Only the pictures are to be left out, and the rest of the entries should be reproduced exactly.

=======

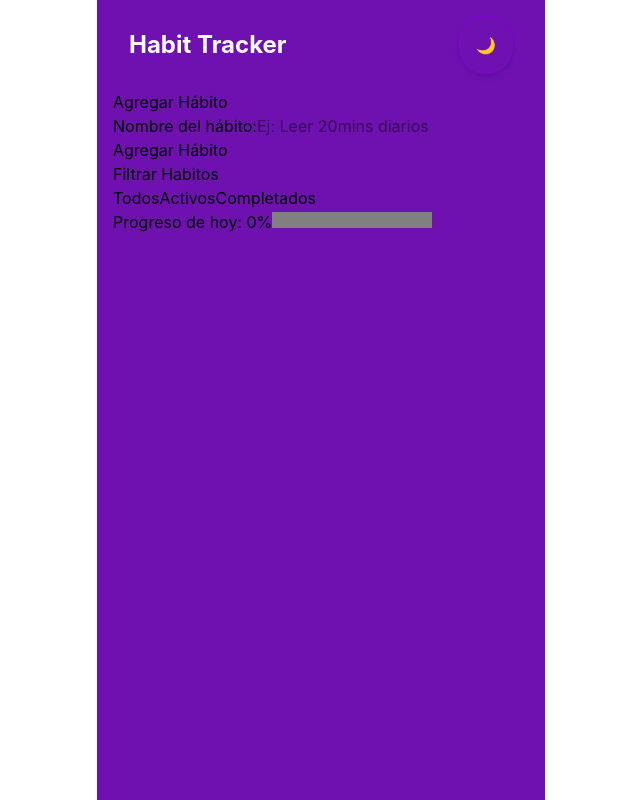
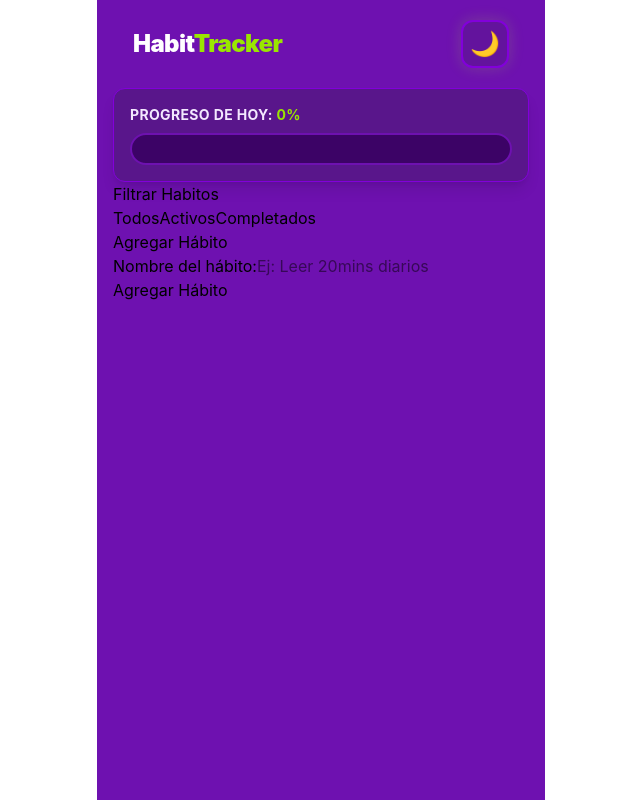
Before and after one commit to Abel-jmb/Habit-Tracker, a React (Vite) app: page / in a window 1280 px wide. Shown: the whole page, without its empty margins (319-959 px from the left). Built offline with nearby package versions, Linux system fonts and the light colour scheme.

Commit message:
style: improve header styles and add styles to ProgressBar

```diff
--- a/src/App.jsx
+++ b/src/App.jsx
@@ -23,19 +23,19 @@ function App() {
   return (
     <main className={`min-h-screen max-w-md mx-auto px-4 ${themeClasses.bg}`}>
       <Header />
-      <HabitForm addHabit={addHabit} />
-      {filteredHabits.map((h) => (
-        <HabitCard
-          key={h.id}
-          habit={h}
-          toggleHabit={toggleHabit}
-          deleteHabit={deleteHabit}
-        />
-      ))}
+      <ProgressBar progress={progress}/>
       <FilterBar
         setFilter={setFilter}
       />
-      <ProgressBar progress={progress}/>
+      {filteredHabits.map((h) => (
+        <HabitCard
+        key={h.id}
+        habit={h}
+        toggleHabit={toggleHabit}
+        deleteHabit={deleteHabit}
+        />
+      ))}
+      <HabitForm addHabit={addHabit} />
     </main>
   );
 }
--- a/src/components/Header.jsx
+++ b/src/components/Header.jsx
@@ -4,9 +4,28 @@ import ThemeContext from "../context/themeContext";
 const Header = () => {
   const { themeClasses, handleTheme, theme } = useContext(ThemeContext);
   return (
-    <header className={`flex justify-between items-center text-white p-4 ${themeClasses.bg}`}>
-      <h1 className="text-2xl font-bold">Habit Tracker</h1>
-      <button onClick={handleTheme} className={`p-4 rounded-full shadow-md border border-solid border-purple-700`}>{theme === "light" ? "🌙" : "🌞"}</button>
+    <header
+      className={`
+      flex justify-between items-center p-5
+      ${themeClasses.bg}
+    `}>
+      <h1 className="text-2xl font-black text-white tracking-tight">
+        Habit<span className="text-lime-400">Tracker</span>
+      </h1>
+      <button
+        onClick={handleTheme}
+        className={`
+          w-12 h-12 flex items-center justify-center
+          rounded-xl border-2 border-purple-700
+          bg-purple-900/50 hover:bg-purple-800
+          transition-all duration-300 active:scale-95
+          shadow-[0_0_15px_rgba(163,230,53,0.2)]
+          hover:border-lime-400 group
+        `}>
+        <span className="text-2xl group-hover:scale-110 transition-transform">
+          {theme === "light" ? "🌙" : "🌞"}
+        </span>
+      </button>
     </header>
   );
 };
--- a/src/components/ProgressBar.jsx
+++ b/src/components/ProgressBar.jsx
@@ -1,16 +1,20 @@
 const ProgressBar = ({ progress }) => {
   return (
-    <div>
-      <label htmlFor="habit-progress">Progreso de hoy: {progress}%</label>
-      <progress
-        id="habit-progress"
-        max="100"
-        value={progress}
-      >
-        {progress}%
-      </progress>
+    <div className="p-4 bg-purple-900 rounded-xl border border-purple-700 shadow-lg">
+      <label
+        htmlFor="habit-progress"
+        className="block mb-2 text-purple-100 font-bold text-sm tracking-wide">
+        PROGRESO DE HOY: <span className="text-lime-400">{progress}%</span>
+      </label>
+      <div className="w-full bg-purple-950 rounded-full h-8 border-2 border-purple-800 p-1 overflow-hidden">
+        <div
+          className="bg-lime-400 h-full rounded-full transition-all duration-700 ease-out shadow-[0_0_10px_rgba(163,230,53,0.4)]"
+          style={{ width: `${progress}%` }}>
+          <div className="w-full h-full bg-white/20 rounded-full"></div>
+        </div>
+      </div>
     </div>
   );
 };
 
-export default ProgressBar
+export default ProgressBar;
```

=======

**Answer:**
Before and after one commit to Abel-jmb/Habit-Tracker, a React (Vite) app: page / in a window 1280 px wide. Shown: the whole page, without its empty margins (319-959 px from the left). Built offline with nearby package versions, Linux system fonts and the light colour scheme.

Commit message:
style: improve header styles and add styles to ProgressBar

```diff
--- a/src/App.jsx
+++ b/src/App.jsx
@@ -23,19 +23,19 @@ function App() {
   return (
     <main className={`min-h-screen max-w-md mx-auto px-4 ${themeClasses.bg}`}>
       <Header />
-      <HabitForm addHabit={addHabit} />
-      {filteredHabits.map((h) => (
-        <HabitCard
-          key={h.id}
-          habit={h}
-          toggleHabit={toggleHabit}
-          deleteHabit={deleteHabit}
-        />
-      ))}
+      <ProgressBar progress={progress}/>
       <FilterBar
         setFilter={setFilter}
       />
-      <ProgressBar progress={progress}/>
+      {filteredHabits.map((h) => (
+        <HabitCard
+        key={h.id}
+        habit={h}
+        toggleHabit={toggleHabit}
+        deleteHabit={deleteHabit}
+        />
+      ))}
+      <HabitForm addHabit={addHabit} />
     </main>
   );
 }
--- a/src/components/Header.jsx
+++ b/src/components/Header.jsx
@@ -4,9 +4,28 @@ import ThemeContext from "../context/themeContext";
 const Header = () => {
   const { themeClasses, handleTheme, theme } = useContext(ThemeContext);
   return (
-    <header className={`flex justify-between items-center text-white p-4 ${themeClasses.bg}`}>
-      <h1 className="text-2xl font-bold">Habit Tracker</h1>
-      <button onClick={handleTheme} className={`p-4 rounded-full shadow-md border border-solid border-purple-700`}>{theme === "light" ? "🌙" : "🌞"}</button>
+    <header
+      className={`
+      flex justify-between items-center p-5
+      ${themeClasses.bg}
+    `}>
+      <h1 className="text-2xl font-black text-white tracking-tight">
+        Habit<span className="text-lime-400">Tracker</span>
+      </h1>
+      <button
+        onClick={handleTheme}
+        className={`
+          w-12 h-12 flex items-center justify-center
+          rounded-xl border-2 border-purple-700
+          bg-purple-900/50 hover:bg-purple-800
+          transition-all duration-300 active:scale-95
+          shadow-[0_0_15px_rgba(163,230,53,0.2)]
+          hover:border-lime-400 group
+        `}>
+        <span className="text-2xl group-hover:scale-110 transition-transform">
+          {theme === "light" ? "🌙" : "🌞"}
+        </span>
+      </button>
     </header>
   );
 };
--- a/src/components/ProgressBar.jsx
+++ b/src/components/ProgressBar.jsx
@@ -1,16 +1,20 @@
 const ProgressBar = ({ progress }) => {
   return (
-    <div>
-      <label htmlFor="habit-progress">Progreso de hoy: {progress}%</label>
-      <progress
-        id="habit-progress"
-        max="100"
-        value={progress}
-      >
-        {progress}%
-      </progress>
+    <div className="p-4 bg-purple-900 rounded-xl border border-purple-700 shadow-lg">
+      <label
+        htmlFor="habit-progress"
+        className="block mb-2 text-purple-100 font-bold text-sm tracking-wide">
+        PROGRESO DE HOY: <span className="text-lime-400">{progress}%</span>
+      </label>
+      <div className="w-full bg-purple-950 rounded-full h-8 border-2 border-purple-800 p-1 overflow-hidden">
+        <div
+          className="bg-lime-400 h-full rounded-full transition-all duration-700 ease-out shadow-[0_0_10px_rgba(163,230,53,0.4)]"
+          style={{ width: `${progress}%` }}>
+          <div className="w-full h-full bg-white/20 rounded-full"></div>
+        </div>
+      </div>
     </div>
   );
 };
 
-export default ProgressBar
+export default ProgressBar;
```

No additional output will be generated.